» **TASK STATEMENT**
Count how many lines in the data hold the word "array", and give that number alone.

» **RECORDS PROVIDED**

◇ ◇ ◇ ◇ ◇ ◇ ◇

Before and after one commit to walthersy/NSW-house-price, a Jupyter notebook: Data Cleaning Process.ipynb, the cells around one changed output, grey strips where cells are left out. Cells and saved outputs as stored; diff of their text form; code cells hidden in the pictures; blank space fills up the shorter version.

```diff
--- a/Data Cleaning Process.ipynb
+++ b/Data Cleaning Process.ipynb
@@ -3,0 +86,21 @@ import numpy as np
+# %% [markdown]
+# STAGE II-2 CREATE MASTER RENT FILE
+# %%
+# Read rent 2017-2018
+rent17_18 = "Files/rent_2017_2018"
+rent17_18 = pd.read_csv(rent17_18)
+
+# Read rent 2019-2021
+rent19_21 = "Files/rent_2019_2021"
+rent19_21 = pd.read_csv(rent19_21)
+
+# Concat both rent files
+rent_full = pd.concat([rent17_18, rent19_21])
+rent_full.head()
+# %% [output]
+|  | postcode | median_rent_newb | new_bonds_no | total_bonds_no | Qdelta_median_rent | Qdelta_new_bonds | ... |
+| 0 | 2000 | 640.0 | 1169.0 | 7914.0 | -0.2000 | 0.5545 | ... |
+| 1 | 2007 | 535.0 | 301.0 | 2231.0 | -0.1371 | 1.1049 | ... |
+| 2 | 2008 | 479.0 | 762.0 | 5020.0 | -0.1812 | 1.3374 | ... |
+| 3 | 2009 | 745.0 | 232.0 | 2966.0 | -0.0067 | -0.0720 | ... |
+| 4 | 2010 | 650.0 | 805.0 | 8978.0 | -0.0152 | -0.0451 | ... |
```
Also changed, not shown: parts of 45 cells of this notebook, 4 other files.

◇ ◇ ◇ ◇ ◇ ◇ ◇

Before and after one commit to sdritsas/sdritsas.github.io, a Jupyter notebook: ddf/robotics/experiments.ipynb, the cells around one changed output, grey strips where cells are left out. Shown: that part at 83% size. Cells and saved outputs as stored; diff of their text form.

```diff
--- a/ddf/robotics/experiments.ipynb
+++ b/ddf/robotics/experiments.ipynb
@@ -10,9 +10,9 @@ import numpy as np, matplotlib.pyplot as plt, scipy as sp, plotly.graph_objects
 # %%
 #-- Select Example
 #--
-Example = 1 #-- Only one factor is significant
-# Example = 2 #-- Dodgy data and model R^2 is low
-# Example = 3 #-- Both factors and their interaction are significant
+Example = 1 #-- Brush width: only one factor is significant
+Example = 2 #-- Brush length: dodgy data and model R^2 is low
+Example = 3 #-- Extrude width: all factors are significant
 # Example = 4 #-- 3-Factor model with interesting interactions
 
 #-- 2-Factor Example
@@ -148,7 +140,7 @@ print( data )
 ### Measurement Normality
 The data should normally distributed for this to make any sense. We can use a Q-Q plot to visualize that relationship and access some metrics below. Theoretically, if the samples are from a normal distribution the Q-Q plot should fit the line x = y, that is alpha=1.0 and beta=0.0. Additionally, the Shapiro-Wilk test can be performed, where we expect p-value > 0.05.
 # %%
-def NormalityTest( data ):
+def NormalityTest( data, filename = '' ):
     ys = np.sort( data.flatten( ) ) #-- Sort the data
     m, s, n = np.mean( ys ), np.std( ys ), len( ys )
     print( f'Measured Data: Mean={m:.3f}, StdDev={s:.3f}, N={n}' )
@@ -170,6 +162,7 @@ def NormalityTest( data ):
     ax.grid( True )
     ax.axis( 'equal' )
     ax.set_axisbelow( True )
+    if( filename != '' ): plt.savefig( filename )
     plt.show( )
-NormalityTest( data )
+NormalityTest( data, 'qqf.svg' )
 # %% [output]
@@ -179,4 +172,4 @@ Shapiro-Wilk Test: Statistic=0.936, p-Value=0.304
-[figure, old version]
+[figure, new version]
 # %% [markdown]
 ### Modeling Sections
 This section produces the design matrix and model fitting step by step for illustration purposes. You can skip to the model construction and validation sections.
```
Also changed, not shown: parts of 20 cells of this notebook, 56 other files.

◇ ◇ ◇ ◇ ◇ ◇ ◇

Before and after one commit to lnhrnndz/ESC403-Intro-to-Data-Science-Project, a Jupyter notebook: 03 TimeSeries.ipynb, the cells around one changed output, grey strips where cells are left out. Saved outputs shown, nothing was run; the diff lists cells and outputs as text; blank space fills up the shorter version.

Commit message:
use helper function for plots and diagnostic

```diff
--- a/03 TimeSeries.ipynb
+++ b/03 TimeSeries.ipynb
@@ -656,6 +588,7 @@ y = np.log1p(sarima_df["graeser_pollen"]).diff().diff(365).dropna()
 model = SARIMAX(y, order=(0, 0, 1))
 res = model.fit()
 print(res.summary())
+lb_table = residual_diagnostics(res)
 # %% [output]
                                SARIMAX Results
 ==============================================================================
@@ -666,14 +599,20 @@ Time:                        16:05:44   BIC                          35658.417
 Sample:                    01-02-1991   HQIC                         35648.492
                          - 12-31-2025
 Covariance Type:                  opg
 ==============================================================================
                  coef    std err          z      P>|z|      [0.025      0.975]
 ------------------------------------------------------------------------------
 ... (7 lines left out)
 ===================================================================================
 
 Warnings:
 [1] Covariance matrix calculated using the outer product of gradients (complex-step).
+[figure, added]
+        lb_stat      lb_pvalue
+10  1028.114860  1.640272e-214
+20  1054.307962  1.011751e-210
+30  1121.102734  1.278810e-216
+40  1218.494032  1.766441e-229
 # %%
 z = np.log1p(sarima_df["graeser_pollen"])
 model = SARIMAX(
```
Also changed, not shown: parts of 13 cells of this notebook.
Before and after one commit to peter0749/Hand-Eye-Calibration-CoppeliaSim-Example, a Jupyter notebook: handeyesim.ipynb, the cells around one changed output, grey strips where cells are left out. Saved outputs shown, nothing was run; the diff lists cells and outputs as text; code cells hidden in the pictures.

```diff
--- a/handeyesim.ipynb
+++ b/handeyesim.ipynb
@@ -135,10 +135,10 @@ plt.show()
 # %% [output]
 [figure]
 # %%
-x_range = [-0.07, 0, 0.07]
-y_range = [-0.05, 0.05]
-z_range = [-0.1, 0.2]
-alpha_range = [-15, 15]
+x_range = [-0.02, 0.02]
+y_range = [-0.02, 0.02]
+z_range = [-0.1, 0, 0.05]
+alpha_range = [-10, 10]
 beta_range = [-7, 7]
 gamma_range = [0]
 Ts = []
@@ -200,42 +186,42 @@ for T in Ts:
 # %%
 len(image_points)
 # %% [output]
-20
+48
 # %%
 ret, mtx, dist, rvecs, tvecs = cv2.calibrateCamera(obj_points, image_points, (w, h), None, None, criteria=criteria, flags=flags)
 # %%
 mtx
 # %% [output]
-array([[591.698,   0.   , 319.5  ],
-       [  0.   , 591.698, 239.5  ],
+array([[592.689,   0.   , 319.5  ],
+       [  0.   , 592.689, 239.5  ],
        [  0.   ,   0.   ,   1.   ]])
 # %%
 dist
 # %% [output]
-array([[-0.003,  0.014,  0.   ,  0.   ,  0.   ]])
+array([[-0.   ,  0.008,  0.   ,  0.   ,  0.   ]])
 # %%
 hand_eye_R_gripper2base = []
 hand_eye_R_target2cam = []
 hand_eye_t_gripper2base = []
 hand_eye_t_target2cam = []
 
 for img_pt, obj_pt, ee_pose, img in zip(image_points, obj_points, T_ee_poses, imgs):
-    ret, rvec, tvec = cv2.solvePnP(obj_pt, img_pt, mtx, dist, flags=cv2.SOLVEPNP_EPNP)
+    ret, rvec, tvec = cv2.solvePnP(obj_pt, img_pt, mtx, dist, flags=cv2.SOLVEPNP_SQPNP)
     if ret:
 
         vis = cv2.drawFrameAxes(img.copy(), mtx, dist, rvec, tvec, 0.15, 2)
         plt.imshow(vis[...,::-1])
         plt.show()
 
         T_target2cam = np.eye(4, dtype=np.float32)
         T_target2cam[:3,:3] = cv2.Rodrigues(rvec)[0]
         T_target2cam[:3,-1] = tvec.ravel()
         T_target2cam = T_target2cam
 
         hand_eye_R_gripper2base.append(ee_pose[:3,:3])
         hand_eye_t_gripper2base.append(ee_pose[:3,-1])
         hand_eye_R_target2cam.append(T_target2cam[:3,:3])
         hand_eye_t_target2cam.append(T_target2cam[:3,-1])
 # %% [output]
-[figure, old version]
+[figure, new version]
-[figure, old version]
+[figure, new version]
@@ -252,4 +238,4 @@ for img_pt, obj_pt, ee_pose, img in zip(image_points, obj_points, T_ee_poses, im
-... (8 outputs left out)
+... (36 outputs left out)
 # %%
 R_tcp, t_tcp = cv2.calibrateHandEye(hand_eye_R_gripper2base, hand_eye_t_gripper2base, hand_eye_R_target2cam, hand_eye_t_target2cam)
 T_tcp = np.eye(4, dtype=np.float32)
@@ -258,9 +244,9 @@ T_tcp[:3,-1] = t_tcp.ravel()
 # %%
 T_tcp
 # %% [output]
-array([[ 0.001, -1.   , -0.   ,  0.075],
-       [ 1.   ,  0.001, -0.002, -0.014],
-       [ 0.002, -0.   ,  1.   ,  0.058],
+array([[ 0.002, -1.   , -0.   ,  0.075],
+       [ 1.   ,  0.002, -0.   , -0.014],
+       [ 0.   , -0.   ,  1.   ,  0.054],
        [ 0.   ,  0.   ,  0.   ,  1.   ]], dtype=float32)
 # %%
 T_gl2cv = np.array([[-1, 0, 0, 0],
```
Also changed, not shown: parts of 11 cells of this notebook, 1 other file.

◇ ◇ ◇ ◇ ◇ ◇ ◇

» **REPLY**
7